Directions for this task: Could you output every record again, exactly as given?

Information supplied:
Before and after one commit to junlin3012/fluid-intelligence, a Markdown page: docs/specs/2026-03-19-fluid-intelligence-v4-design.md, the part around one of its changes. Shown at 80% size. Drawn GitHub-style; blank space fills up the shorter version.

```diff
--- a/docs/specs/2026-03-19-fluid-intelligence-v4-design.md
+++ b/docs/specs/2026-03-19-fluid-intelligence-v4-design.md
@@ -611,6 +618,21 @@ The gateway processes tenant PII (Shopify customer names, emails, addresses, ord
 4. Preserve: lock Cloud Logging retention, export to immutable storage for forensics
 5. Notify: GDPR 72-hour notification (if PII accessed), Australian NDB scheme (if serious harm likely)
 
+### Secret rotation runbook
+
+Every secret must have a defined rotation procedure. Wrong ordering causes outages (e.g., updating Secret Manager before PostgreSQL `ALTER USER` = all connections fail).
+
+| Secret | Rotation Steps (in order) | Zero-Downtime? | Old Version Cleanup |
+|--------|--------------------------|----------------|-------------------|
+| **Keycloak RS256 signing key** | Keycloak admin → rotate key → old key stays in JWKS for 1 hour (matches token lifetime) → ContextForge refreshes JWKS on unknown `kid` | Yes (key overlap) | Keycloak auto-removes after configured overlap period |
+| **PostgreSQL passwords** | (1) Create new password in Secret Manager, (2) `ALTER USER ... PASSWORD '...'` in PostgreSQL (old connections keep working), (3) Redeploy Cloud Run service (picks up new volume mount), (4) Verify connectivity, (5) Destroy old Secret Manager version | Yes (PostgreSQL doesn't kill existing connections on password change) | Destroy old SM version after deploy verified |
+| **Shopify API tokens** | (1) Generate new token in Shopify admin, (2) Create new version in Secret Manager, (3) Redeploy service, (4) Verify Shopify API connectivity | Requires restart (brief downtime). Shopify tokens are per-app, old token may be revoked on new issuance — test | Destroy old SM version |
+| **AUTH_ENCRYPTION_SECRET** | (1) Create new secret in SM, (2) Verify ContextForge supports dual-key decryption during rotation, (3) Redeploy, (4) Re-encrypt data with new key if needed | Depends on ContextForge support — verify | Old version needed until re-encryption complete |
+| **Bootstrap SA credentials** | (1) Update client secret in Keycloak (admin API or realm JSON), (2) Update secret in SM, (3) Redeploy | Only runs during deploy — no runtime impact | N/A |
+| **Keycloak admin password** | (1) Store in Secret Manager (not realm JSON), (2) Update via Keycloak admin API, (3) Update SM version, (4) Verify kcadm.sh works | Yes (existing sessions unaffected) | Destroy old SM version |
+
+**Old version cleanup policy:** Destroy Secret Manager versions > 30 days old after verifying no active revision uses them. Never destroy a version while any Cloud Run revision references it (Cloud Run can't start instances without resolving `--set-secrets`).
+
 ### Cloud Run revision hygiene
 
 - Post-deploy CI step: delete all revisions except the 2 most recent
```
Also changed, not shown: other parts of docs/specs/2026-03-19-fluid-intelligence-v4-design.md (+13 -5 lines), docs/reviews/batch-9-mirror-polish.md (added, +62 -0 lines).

Answer for the task:
Before and after one commit to junlin3012/fluid-intelligence, a Markdown page: docs/specs/2026-03-19-fluid-intelligence-v4-design.md, the part around one of its changes. Shown at 80% size. Drawn GitHub-style; blank space fills up the shorter version.

```diff
--- a/docs/specs/2026-03-19-fluid-intelligence-v4-design.md
+++ b/docs/specs/2026-03-19-fluid-intelligence-v4-design.md
@@ -611,6 +618,21 @@ The gateway processes tenant PII (Shopify customer names, emails, addresses, ord
 4. Preserve: lock Cloud Logging retention, export to immutable storage for forensics
 5. Notify: GDPR 72-hour notification (if PII accessed), Australian NDB scheme (if serious harm likely)
 
+### Secret rotation runbook
+
+Every secret must have a defined rotation procedure. Wrong ordering causes outages (e.g., updating Secret Manager before PostgreSQL `ALTER USER` = all connections fail).
+
+| Secret | Rotation Steps (in order) | Zero-Downtime? | Old Version Cleanup |
+|--------|--------------------------|----------------|-------------------|
+| **Keycloak RS256 signing key** | Keycloak admin → rotate key → old key stays in JWKS for 1 hour (matches token lifetime) → ContextForge refreshes JWKS on unknown `kid` | Yes (key overlap) | Keycloak auto-removes after configured overlap period |
+| **PostgreSQL passwords** | (1) Create new password in Secret Manager, (2) `ALTER USER ... PASSWORD '...'` in PostgreSQL (old connections keep working), (3) Redeploy Cloud Run service (picks up new volume mount), (4) Verify connectivity, (5) Destroy old Secret Manager version | Yes (PostgreSQL doesn't kill existing connections on password change) | Destroy old SM version after deploy verified |
+| **Shopify API tokens** | (1) Generate new token in Shopify admin, (2) Create new version in Secret Manager, (3) Redeploy service, (4) Verify Shopify API connectivity | Requires restart (brief downtime). Shopify tokens are per-app, old token may be revoked on new issuance — test | Destroy old SM version |
+| **AUTH_ENCRYPTION_SECRET** | (1) Create new secret in SM, (2) Verify ContextForge supports dual-key decryption during rotation, (3) Redeploy, (4) Re-encrypt data with new key if needed | Depends on ContextForge support — verify | Old version needed until re-encryption complete |
+| **Bootstrap SA credentials** | (1) Update client secret in Keycloak (admin API or realm JSON), (2) Update secret in SM, (3) Redeploy | Only runs during deploy — no runtime impact | N/A |
+| **Keycloak admin password** | (1) Store in Secret Manager (not realm JSON), (2) Update via Keycloak admin API, (3) Update SM version, (4) Verify kcadm.sh works | Yes (existing sessions unaffected) | Destroy old SM version |
+
+**Old version cleanup policy:** Destroy Secret Manager versions > 30 days old after verifying no active revision uses them. Never destroy a version while any Cloud Run revision references it (Cloud Run can't start instances without resolving `--set-secrets`).
+
 ### Cloud Run revision hygiene
 
 - Post-deploy CI step: delete all revisions except the 2 most recent
```
Also changed, not shown: other parts of docs/specs/2026-03-19-fluid-intelligence-v4-design.md (+13 -5 lines), docs/reviews/batch-9-mirror-polish.md (added, +62 -0 lines).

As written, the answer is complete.